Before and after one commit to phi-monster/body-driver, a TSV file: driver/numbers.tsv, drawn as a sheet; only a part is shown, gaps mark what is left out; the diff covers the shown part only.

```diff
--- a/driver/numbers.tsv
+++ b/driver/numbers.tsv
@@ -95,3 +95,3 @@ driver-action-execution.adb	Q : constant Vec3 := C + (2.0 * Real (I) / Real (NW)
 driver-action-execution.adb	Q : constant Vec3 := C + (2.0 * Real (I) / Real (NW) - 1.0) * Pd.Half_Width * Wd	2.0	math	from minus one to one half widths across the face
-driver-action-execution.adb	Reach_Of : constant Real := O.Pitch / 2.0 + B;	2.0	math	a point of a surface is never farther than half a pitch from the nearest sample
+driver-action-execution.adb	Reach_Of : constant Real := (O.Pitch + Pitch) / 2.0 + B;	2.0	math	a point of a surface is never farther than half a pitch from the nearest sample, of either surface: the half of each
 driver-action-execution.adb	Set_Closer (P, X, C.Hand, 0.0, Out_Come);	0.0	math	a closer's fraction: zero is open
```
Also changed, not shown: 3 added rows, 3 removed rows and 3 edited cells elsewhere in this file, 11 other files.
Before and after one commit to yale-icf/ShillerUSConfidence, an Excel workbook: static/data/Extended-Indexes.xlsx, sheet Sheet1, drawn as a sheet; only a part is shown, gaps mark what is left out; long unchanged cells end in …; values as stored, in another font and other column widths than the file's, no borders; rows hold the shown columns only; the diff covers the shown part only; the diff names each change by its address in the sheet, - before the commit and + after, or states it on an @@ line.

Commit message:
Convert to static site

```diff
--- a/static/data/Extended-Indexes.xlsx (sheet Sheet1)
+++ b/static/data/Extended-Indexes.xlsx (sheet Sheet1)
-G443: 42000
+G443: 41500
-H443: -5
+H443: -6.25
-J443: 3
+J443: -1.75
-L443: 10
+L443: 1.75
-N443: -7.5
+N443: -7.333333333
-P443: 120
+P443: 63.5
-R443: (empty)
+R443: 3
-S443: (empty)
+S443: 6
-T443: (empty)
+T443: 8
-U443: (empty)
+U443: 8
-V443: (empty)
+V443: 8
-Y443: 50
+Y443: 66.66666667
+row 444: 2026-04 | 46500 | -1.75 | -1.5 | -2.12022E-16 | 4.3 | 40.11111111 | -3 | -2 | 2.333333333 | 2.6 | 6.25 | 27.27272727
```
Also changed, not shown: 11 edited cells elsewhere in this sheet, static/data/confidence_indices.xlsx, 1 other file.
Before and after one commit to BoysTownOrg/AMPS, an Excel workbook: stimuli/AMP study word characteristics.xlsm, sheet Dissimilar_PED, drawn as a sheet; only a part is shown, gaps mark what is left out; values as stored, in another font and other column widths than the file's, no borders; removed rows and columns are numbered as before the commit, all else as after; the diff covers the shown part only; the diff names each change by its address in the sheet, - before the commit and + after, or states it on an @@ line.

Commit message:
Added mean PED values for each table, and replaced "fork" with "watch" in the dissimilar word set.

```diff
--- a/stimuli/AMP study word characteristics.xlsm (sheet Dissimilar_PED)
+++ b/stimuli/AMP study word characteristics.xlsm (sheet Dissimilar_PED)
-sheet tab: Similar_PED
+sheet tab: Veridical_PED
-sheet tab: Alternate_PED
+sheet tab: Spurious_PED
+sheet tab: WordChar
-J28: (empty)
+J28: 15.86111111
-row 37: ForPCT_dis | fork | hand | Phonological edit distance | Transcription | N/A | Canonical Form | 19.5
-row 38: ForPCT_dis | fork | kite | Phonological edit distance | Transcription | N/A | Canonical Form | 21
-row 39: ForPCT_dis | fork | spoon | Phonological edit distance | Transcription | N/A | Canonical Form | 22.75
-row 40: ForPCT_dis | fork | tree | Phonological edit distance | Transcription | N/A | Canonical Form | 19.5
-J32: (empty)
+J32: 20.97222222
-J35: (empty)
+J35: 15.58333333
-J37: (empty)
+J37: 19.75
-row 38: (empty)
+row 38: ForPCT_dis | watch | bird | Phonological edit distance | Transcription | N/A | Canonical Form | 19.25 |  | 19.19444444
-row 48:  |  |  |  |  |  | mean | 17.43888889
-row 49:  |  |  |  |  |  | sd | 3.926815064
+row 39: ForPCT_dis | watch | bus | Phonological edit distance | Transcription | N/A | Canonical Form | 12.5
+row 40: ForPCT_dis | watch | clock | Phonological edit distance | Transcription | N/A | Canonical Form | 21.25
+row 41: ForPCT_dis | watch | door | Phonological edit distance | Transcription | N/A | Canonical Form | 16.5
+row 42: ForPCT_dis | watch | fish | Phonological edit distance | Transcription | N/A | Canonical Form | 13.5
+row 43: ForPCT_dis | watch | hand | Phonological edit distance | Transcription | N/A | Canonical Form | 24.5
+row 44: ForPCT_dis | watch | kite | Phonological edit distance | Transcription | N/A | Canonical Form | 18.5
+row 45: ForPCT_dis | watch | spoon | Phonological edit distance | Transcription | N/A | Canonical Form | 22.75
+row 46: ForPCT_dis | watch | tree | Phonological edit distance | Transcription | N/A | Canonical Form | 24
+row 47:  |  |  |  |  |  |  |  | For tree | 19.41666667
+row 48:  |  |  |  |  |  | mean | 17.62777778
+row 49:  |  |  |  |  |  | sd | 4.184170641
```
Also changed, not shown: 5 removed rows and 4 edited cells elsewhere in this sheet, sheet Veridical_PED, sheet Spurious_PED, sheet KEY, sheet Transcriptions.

————————

* PROBLEM REQUIREMENTS *
Write out the listing again. Keep every character the same.

* WRITTEN RESPONSE *
Before and after one commit to phi-monster/body-driver, a TSV file: driver/numbers.tsv, drawn as a sheet; only a part is shown, gaps mark what is left out; the diff covers the shown part only.

```diff
--- a/driver/numbers.tsv
+++ b/driver/numbers.tsv
@@ -95,3 +95,3 @@ driver-action-execution.adb	Q : constant Vec3 := C + (2.0 * Real (I) / Real (NW)
 driver-action-execution.adb	Q : constant Vec3 := C + (2.0 * Real (I) / Real (NW) - 1.0) * Pd.Half_Width * Wd	2.0	math	from minus one to one half widths across the face
-driver-action-execution.adb	Reach_Of : constant Real := O.Pitch / 2.0 + B;	2.0	math	a point of a surface is never farther than half a pitch from the nearest sample
+driver-action-execution.adb	Reach_Of : constant Real := (O.Pitch + Pitch) / 2.0 + B;	2.0	math	a point of a surface is never farther than half a pitch from the nearest sample, of either surface: the half of each
 driver-action-execution.adb	Set_Closer (P, X, C.Hand, 0.0, Out_Come);	0.0	math	a closer's fraction: zero is open
```
Also changed, not shown: 3 added rows, 3 removed rows and 3 edited cells elsewhere in this file, 11 other files.
Before and after one commit to yale-icf/ShillerUSConfidence, an Excel workbook: static/data/Extended-Indexes.xlsx, sheet Sheet1, drawn as a sheet; only a part is shown, gaps mark what is left out; long unchanged cells end in …; values as stored, in another font and other column widths than the file's, no borders; rows hold the shown columns only; the diff covers the shown part only; the diff names each change by its address in the sheet, - before the commit and + after, or states it on an @@ line.

Commit message:
Convert to static site

```diff
--- a/static/data/Extended-Indexes.xlsx (sheet Sheet1)
+++ b/static/data/Extended-Indexes.xlsx (sheet Sheet1)
-G443: 42000
+G443: 41500
-H443: -5
+H443: -6.25
-J443: 3
+J443: -1.75
-L443: 10
+L443: 1.75
-N443: -7.5
+N443: -7.333333333
-P443: 120
+P443: 63.5
-R443: (empty)
+R443: 3
-S443: (empty)
+S443: 6
-T443: (empty)
+T443: 8
-U443: (empty)
+U443: 8
-V443: (empty)
+V443: 8
-Y443: 50
+Y443: 66.66666667
+row 444: 2026-04 | 46500 | -1.75 | -1.5 | -2.12022E-16 | 4.3 | 40.11111111 | -3 | -2 | 2.333333333 | 2.6 | 6.25 | 27.27272727
```
Also changed, not shown: 11 edited cells elsewhere in this sheet, static/data/confidence_indices.xlsx, 1 other file.
Before and after one commit to BoysTownOrg/AMPS, an Excel workbook: stimuli/AMP study word characteristics.xlsm, sheet Dissimilar_PED, drawn as a sheet; only a part is shown, gaps mark what is left out; values as stored, in another font and other column widths than the file's, no borders; removed rows and columns are numbered as before the commit, all else as after; the diff covers the shown part only; the diff names each change by its address in the sheet, - before the commit and + after, or states it on an @@ line.

Commit message:
Added mean PED values for each table, and replaced "fork" with "watch" in the dissimilar word set.

```diff
--- a/stimuli/AMP study word characteristics.xlsm (sheet Dissimilar_PED)
+++ b/stimuli/AMP study word characteristics.xlsm (sheet Dissimilar_PED)
-sheet tab: Similar_PED
+sheet tab: Veridical_PED
-sheet tab: Alternate_PED
+sheet tab: Spurious_PED
+sheet tab: WordChar
-J28: (empty)
+J28: 15.86111111
-row 37: ForPCT_dis | fork | hand | Phonological edit distance | Transcription | N/A | Canonical Form | 19.5
-row 38: ForPCT_dis | fork | kite | Phonological edit distance | Transcription | N/A | Canonical Form | 21
-row 39: ForPCT_dis | fork | spoon | Phonological edit distance | Transcription | N/A | Canonical Form | 22.75
-row 40: ForPCT_dis | fork | tree | Phonological edit distance | Transcription | N/A | Canonical Form | 19.5
-J32: (empty)
+J32: 20.97222222
-J35: (empty)
+J35: 15.58333333
-J37: (empty)
+J37: 19.75
-row 38: (empty)
+row 38: ForPCT_dis | watch | bird | Phonological edit distance | Transcription | N/A | Canonical Form | 19.25 |  | 19.19444444
-row 48:  |  |  |  |  |  | mean | 17.43888889
-row 49:  |  |  |  |  |  | sd | 3.926815064
+row 39: ForPCT_dis | watch | bus | Phonological edit distance | Transcription | N/A | Canonical Form | 12.5
+row 40: ForPCT_dis | watch | clock | Phonological edit distance | Transcription | N/A | Canonical Form | 21.25
+row 41: ForPCT_dis | watch | door | Phonological edit distance | Transcription | N/A | Canonical Form | 16.5
+row 42: ForPCT_dis | watch | fish | Phonological edit distance | Transcription | N/A | Canonical Form | 13.5
+row 43: ForPCT_dis | watch | hand | Phonological edit distance | Transcription | N/A | Canonical Form | 24.5
+row 44: ForPCT_dis | watch | kite | Phonological edit distance | Transcription | N/A | Canonical Form | 18.5
+row 45: ForPCT_dis | watch | spoon | Phonological edit distance | Transcription | N/A | Canonical Form | 22.75
+row 46: ForPCT_dis | watch | tree | Phonological edit distance | Transcription | N/A | Canonical Form | 24
+row 47:  |  |  |  |  |  |  |  | For tree | 19.41666667
+row 48:  |  |  |  |  |  | mean | 17.62777778
+row 49:  |  |  |  |  |  | sd | 4.184170641
```
Also changed, not shown: 5 removed rows and 4 edited cells elsewhere in this sheet, sheet Veridical_PED, sheet Spurious_PED, sheet KEY, sheet Transcriptions.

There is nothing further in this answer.